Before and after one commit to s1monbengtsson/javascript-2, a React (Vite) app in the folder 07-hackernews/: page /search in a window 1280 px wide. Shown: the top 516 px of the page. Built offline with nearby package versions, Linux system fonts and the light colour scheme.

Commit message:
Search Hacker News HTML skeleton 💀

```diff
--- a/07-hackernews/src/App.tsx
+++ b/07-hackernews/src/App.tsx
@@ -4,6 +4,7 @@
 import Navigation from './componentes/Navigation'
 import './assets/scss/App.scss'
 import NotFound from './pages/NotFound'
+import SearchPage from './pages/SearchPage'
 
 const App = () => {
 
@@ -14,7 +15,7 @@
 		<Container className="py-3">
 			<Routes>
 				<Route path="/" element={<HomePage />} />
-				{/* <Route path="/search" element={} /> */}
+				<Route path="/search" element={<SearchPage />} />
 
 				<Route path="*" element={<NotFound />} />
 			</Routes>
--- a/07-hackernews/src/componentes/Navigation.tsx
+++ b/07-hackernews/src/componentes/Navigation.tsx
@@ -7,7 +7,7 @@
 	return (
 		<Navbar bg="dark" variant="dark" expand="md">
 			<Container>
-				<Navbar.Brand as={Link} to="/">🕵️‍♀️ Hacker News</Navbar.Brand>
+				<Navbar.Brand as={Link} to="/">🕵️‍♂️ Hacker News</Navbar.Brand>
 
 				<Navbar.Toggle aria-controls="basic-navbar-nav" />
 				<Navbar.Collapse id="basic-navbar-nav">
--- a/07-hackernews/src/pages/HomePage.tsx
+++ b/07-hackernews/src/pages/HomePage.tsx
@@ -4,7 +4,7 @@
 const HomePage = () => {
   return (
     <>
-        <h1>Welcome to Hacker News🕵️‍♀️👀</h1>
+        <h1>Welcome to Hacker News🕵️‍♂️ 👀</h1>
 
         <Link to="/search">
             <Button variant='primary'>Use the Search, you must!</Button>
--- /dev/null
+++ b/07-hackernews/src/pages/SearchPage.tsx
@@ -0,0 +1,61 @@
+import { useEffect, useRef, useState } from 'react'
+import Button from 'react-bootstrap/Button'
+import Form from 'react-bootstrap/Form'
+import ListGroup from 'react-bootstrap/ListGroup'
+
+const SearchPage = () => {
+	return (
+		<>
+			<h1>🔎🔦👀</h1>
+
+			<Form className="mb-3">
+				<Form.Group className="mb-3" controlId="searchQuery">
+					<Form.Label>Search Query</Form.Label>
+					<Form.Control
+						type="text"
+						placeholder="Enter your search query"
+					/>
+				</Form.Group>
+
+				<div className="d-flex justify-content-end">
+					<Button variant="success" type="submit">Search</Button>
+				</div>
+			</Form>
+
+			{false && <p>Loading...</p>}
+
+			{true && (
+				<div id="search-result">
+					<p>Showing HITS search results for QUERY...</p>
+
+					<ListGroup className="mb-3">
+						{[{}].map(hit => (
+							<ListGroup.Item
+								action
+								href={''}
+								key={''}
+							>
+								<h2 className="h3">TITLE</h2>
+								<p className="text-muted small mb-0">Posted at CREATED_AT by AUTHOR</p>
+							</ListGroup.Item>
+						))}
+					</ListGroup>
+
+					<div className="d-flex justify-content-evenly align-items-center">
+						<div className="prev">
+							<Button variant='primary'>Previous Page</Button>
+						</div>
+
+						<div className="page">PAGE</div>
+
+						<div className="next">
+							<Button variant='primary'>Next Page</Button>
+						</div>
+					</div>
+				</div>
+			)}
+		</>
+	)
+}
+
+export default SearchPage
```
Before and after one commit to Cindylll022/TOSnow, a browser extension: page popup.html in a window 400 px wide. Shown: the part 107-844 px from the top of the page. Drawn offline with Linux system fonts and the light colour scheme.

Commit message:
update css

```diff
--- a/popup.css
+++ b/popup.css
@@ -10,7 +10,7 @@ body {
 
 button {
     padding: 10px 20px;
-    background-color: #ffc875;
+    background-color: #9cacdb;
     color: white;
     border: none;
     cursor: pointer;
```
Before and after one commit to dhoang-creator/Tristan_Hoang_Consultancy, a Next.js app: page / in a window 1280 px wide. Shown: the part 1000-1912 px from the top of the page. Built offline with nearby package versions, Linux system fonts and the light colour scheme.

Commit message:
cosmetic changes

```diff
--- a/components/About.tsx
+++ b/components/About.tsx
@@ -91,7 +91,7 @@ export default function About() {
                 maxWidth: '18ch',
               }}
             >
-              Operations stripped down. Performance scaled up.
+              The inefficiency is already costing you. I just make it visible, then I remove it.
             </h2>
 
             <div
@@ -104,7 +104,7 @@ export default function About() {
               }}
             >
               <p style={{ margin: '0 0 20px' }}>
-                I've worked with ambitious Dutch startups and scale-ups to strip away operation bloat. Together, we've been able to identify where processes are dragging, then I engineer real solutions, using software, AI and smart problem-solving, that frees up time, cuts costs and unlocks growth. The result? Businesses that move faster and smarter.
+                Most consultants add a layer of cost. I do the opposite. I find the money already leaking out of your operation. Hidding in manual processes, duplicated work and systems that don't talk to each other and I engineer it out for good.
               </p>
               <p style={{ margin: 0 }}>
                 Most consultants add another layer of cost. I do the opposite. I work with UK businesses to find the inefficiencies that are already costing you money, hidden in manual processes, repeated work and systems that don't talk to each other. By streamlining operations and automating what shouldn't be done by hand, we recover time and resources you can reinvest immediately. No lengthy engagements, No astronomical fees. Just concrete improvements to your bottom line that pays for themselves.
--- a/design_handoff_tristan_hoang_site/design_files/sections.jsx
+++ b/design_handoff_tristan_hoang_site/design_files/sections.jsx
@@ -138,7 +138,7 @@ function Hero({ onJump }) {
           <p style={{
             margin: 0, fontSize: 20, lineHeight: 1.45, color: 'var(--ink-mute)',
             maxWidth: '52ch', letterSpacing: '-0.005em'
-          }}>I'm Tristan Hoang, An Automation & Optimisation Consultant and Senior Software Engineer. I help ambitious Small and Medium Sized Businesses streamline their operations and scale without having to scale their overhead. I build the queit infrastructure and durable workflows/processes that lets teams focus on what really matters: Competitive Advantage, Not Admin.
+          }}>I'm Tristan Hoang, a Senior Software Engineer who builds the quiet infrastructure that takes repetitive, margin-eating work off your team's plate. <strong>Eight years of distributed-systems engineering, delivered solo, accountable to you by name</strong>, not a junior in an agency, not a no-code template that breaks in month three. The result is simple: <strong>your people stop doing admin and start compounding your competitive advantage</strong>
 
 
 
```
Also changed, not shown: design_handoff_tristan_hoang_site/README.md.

——

Problem details: Only the lines that contain the word "hackernews" should be copied from the material.

Answer area:
Before and after one commit to s1monbengtsson/javascript-2, a React (Vite) app in the folder 07-hackernews/: page /search in a window 1280 px wide. Shown: the top 516 px of the page. Built offline with nearby package versions, Linux system fonts and the light colour scheme.
--- a/07-hackernews/src/App.tsx
+++ b/07-hackernews/src/App.tsx
--- a/07-hackernews/src/componentes/Navigation.tsx
+++ b/07-hackernews/src/componentes/Navigation.tsx
--- a/07-hackernews/src/pages/HomePage.tsx
+++ b/07-hackernews/src/pages/HomePage.tsx
+++ b/07-hackernews/src/pages/SearchPage.tsx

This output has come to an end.